* **Supplied information**:

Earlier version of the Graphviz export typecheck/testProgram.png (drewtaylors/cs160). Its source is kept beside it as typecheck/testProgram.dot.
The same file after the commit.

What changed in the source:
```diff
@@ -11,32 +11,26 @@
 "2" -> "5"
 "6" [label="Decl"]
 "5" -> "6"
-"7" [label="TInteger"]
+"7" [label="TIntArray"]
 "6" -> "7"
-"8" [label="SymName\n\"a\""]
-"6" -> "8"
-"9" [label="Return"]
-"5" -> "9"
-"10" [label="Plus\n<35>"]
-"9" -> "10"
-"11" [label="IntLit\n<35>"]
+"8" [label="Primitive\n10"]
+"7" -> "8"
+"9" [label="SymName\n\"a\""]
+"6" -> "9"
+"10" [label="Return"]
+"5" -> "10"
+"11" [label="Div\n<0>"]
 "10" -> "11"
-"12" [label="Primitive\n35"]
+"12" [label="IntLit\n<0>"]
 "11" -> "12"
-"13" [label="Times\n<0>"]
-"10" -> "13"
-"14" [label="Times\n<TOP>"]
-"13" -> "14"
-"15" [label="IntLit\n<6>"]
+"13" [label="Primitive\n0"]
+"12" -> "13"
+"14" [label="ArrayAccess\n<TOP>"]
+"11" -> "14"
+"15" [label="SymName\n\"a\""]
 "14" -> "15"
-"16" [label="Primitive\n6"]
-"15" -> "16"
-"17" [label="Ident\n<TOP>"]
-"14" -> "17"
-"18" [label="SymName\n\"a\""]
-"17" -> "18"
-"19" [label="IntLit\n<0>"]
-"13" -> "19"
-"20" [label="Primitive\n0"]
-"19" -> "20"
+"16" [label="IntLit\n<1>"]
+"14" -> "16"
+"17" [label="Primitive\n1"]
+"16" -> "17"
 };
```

* **What is expected**: Give back every line of the material, exactly as written.

* **Response below**:
Earlier version of the Graphviz export typecheck/testProgram.png (drewtaylors/cs160). Its source is kept beside it as typecheck/testProgram.dot.
The same file after the commit.

What changed in the source:
```diff
@@ -11,32 +11,26 @@
 "2" -> "5"
 "6" [label="Decl"]
 "5" -> "6"
-"7" [label="TInteger"]
+"7" [label="TIntArray"]
 "6" -> "7"
-"8" [label="SymName\n\"a\""]
-"6" -> "8"
-"9" [label="Return"]
-"5" -> "9"
-"10" [label="Plus\n<35>"]
-"9" -> "10"
-"11" [label="IntLit\n<35>"]
+"8" [label="Primitive\n10"]
+"7" -> "8"
+"9" [label="SymName\n\"a\""]
+"6" -> "9"
+"10" [label="Return"]
+"5" -> "10"
+"11" [label="Div\n<0>"]
 "10" -> "11"
-"12" [label="Primitive\n35"]
+"12" [label="IntLit\n<0>"]
 "11" -> "12"
-"13" [label="Times\n<0>"]
-"10" -> "13"
-"14" [label="Times\n<TOP>"]
-"13" -> "14"
-"15" [label="IntLit\n<6>"]
+"13" [label="Primitive\n0"]
+"12" -> "13"
+"14" [label="ArrayAccess\n<TOP>"]
+"11" -> "14"
+"15" [label="SymName\n\"a\""]
 "14" -> "15"
-"16" [label="Primitive\n6"]
-"15" -> "16"
-"17" [label="Ident\n<TOP>"]
-"14" -> "17"
-"18" [label="SymName\n\"a\""]
-"17" -> "18"
-"19" [label="IntLit\n<0>"]
-"13" -> "19"
-"20" [label="Primitive\n0"]
-"19" -> "20"
+"16" [label="IntLit\n<1>"]
+"14" -> "16"
+"17" [label="Primitive\n1"]
+"16" -> "17"
 };
```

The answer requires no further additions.